=== Prompt ===
Your reply should be the complete data, reproduced exactly.

=== Record set ===
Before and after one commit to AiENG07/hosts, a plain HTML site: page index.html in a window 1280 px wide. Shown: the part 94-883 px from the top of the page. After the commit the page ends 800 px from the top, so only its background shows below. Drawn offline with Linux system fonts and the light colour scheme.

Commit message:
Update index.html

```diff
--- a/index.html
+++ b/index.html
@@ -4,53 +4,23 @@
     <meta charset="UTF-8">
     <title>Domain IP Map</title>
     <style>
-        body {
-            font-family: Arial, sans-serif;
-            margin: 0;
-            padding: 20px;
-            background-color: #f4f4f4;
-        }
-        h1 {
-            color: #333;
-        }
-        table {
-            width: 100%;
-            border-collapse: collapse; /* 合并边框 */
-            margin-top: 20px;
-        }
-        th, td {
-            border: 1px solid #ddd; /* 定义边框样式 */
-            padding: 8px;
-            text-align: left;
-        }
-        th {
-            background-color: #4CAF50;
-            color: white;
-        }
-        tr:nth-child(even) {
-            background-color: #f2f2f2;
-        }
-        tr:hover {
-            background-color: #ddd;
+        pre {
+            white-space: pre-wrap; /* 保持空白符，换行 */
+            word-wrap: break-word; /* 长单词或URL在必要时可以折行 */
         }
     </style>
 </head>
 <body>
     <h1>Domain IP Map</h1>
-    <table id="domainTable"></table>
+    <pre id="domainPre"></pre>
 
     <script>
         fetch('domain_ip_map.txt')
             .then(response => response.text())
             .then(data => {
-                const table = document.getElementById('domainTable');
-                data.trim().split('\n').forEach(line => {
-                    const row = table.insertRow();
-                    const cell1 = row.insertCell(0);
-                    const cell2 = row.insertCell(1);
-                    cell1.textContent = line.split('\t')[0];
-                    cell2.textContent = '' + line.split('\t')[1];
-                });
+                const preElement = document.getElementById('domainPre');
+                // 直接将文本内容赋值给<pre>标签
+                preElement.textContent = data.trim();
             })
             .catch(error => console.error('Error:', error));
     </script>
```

=== Reply ===
Before and after one commit to AiENG07/hosts, a plain HTML site: page index.html in a window 1280 px wide. Shown: the part 94-883 px from the top of the page. After the commit the page ends 800 px from the top, so only its background shows below. Drawn offline with Linux system fonts and the light colour scheme.

Commit message:
Update index.html

```diff
--- a/index.html
+++ b/index.html
@@ -4,53 +4,23 @@
     <meta charset="UTF-8">
     <title>Domain IP Map</title>
     <style>
-        body {
-            font-family: Arial, sans-serif;
-            margin: 0;
-            padding: 20px;
-            background-color: #f4f4f4;
-        }
-        h1 {
-            color: #333;
-        }
-        table {
-            width: 100%;
-            border-collapse: collapse; /* 合并边框 */
-            margin-top: 20px;
-        }
-        th, td {
-            border: 1px solid #ddd; /* 定义边框样式 */
-            padding: 8px;
-            text-align: left;
-        }
-        th {
-            background-color: #4CAF50;
-            color: white;
-        }
-        tr:nth-child(even) {
-            background-color: #f2f2f2;
-        }
-        tr:hover {
-            background-color: #ddd;
+        pre {
+            white-space: pre-wrap; /* 保持空白符，换行 */
+            word-wrap: break-word; /* 长单词或URL在必要时可以折行 */
         }
     </style>
 </head>
 <body>
     <h1>Domain IP Map</h1>
-    <table id="domainTable"></table>
+    <pre id="domainPre"></pre>
 
     <script>
         fetch('domain_ip_map.txt')
             .then(response => response.text())
             .then(data => {
-                const table = document.getElementById('domainTable');
-                data.trim().split('\n').forEach(line => {
-                    const row = table.insertRow();
-                    const cell1 = row.insertCell(0);
-                    const cell2 = row.insertCell(1);
-                    cell1.textContent = line.split('\t')[0];
-                    cell2.textContent = '' + line.split('\t')[1];
-                });
+                const preElement = document.getElementById('domainPre');
+                // 直接将文本内容赋值给<pre>标签
+                preElement.textContent = data.trim();
             })
             .catch(error => console.error('Error:', error));
     </script>
```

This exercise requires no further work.